Format files: PDF
The size of the: 389 KB
v The author of the book: Anton Chekhov
Edition: Echo Library
Date of issue: July 17th 2006
ISBN 13: 9781846376504
City - Country: No data
Read full description of the books The Tales of Chekhov, Volume 12: The Cook's Wedding and Other Stories:Not only am I a fan of Chekhov but I am fond of the Garnett translations as well. They often seem to have the wonderfully deep simplicity that seems to be the hallmark of Chekhov's brilliance. Having translated all of Chekhov's stories, I imagine there was quite a task to figure how to arrange the collections, and my first inclination here was to think that this collection contains the rejects, the stories that simply don't stand up to others. I, like many other writers, find Chekhov brilliant and a model for the short story, but one must be objective about role models, and even the genius can (and probably should) have lapses. And I feel a lot of them were reposed to this collection. "Sleepy" is a wonderfully disturbed story and harks on the best of Chekhov, that wonderful objectivity that lets the situation speak in multiple dimensions, but a lot of others here come across as observations rather than stories, quick scenes that invite us into a character's life, but also seem removed from them.
But it might be that this collection also revolves around stories that give the perspectives of animals, and Chekhov couldn't write animals. When he is successful as animals, they are part of the scene and situation, but they are more reflections of characters' attitudes than characters themselves (take a story not in here--"Misery"). But in this collection, Chekhov gets into animal's heads, quoting their thoughts, even, and thus stretching credibility.
Glad at least that most of these crummy stories have been deposited here, so as o know better what to step around.
Read information about the authorAnton Pavlovich Chekhov was born in the small seaport of Taganrog, southern Russia, the son of a grocer. Chekhov's grandfather was a serf, who had bought his own freedom and that of his three sons in 1841. He also taught himself to read and write. Yevgenia Morozova, Chekhov's mother, was the daughter of a cloth merchant.
"When I think back on my childhood," Chekhov recalled, "it all seems quite gloomy to me." His early years were shadowed by his father's tyranny, religious fanaticism, and long nights in the store, which was open from five in the morning till midnight. He attended a school for Greek boys in Taganrog (1867-68) and Taganrog grammar school (1868-79). The family was forced to move to Moscow following his father's bankruptcy. At the age of 16, Chekhov became independent and remained for some time alone in his native town, supporting himself through private tutoring.

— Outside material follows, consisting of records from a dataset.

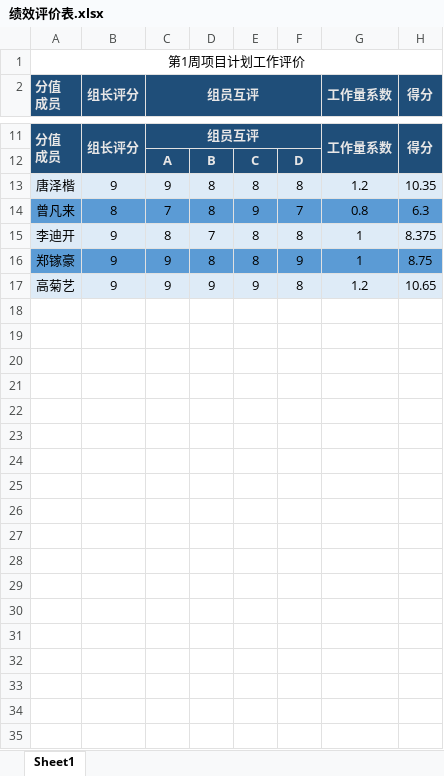
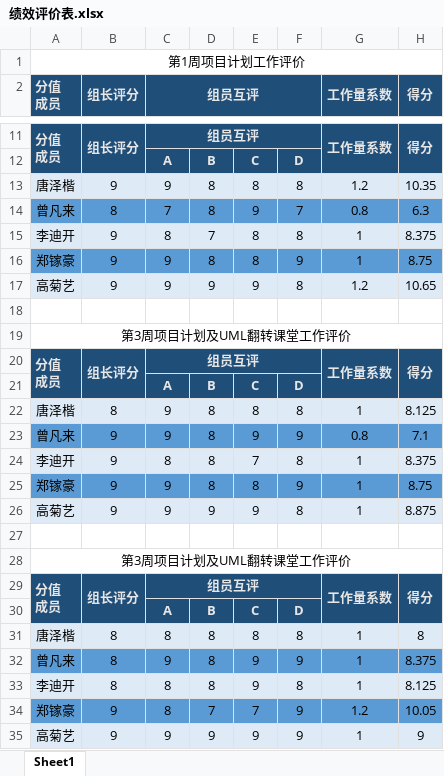
Before and after one commit to zflbigbang/scomp, an Excel workbook: SRA2024-G07-项目计划/绩效评价表.xlsx, sheet Sheet1, drawn as a sheet; only a part is shown, gaps mark what is left out; values as stored, in another font and other column widths than the file's, no borders; charts and pictures not drawn; ↵ is a line break in a cell; the diff names each change by its address in the sheet, - before the commit and + after, or states it on an @@ line.

```diff
--- a/SRA2024-G07-项目计划/绩效评价表.xlsx (sheet Sheet1)
+++ b/SRA2024-G07-项目计划/绩效评价表.xlsx (sheet Sheet1)
+row 18: (empty)
+row 19: 第3周项目计划及UML翻转课堂工作评价
+row 20: 分值 ↵ 成员 | 组长评分 | 组员互评 |  |  |  | 工作量系数 | 得分
+row 21:  |  | A | B | C | D
+row 22: 唐泽楷 | 8 | 9 | 8 | 8 | 8 | 1 | 8.125
+row 23: 曾凡来 | 9 | 9 | 8 | 9 | 9 | 0.8 | 7.1
+row 24: 李迪开 | 9 | 8 | 8 | 7 | 8 | 1 | 8.375
+row 25: 郑镓豪 | 9 | 9 | 8 | 8 | 9 | 1 | 8.75
+row 26: 高菊艺 | 9 | 9 | 9 | 9 | 8 | 1 | 8.875
+row 27: (empty)
+row 28: 第3周项目计划及UML翻转课堂工作评价
+row 29: 分值 ↵ 成员 | 组长评分 | 组员互评 |  |  |  | 工作量系数 | 得分
+row 30:  |  | A | B | C | D
+row 31: 唐泽楷 | 8 | 8 | 8 | 8 | 8 | 1 | 8
+row 32: 曾凡来 | 8 | 9 | 8 | 9 | 9 | 1 | 8.375
+row 33: 李迪开 | 8 | 8 | 8 | 9 | 8 | 1 | 8.125
+row 34: 郑镓豪 | 9 | 8 | 7 | 7 | 9 | 1.2 | 10.05
+row 35: 高菊艺 | 9 | 9 | 9 | 9 | 9 | 1 | 9
```
Also changed, not shown: charts or pictures, 7 other files.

In 1879 Chekhov entered the Moscow University Medical School. While in the school, he began to publish hundreds of comic short stories to support himself and his mother, sisters and brothers. His publisher at this period was Nicholas Leikin, owner of the St. Petersburg journal Oskolki (splinters). His subjects were silly social situations, marital problems, farcical encounters between husbands, wives, mistresses, and lovers, whims of young women, of whom Chekhov had not much knowledge – the author was was shy with women even after his marriage. His works appeared in St. Petersburg daily papers, Peterburskaia gazeta from 1885, and Novoe vremia from 1886.
Chekhov's first novel, Nenunzhaya pobeda (1882), set in Hungary, parodied the novels of the popular Hungarian writer Mór Jókai. As a politician Jókai was also mocked for his ideological optimism. By 1886 Chekhov had gained a wide fame as a writer. His second full-length novel, The Shooting Party, was translated into English in 1926. Agatha Christie used its characters and atmosphere in her mystery novel The Murder of Roger Ackroyd (1926).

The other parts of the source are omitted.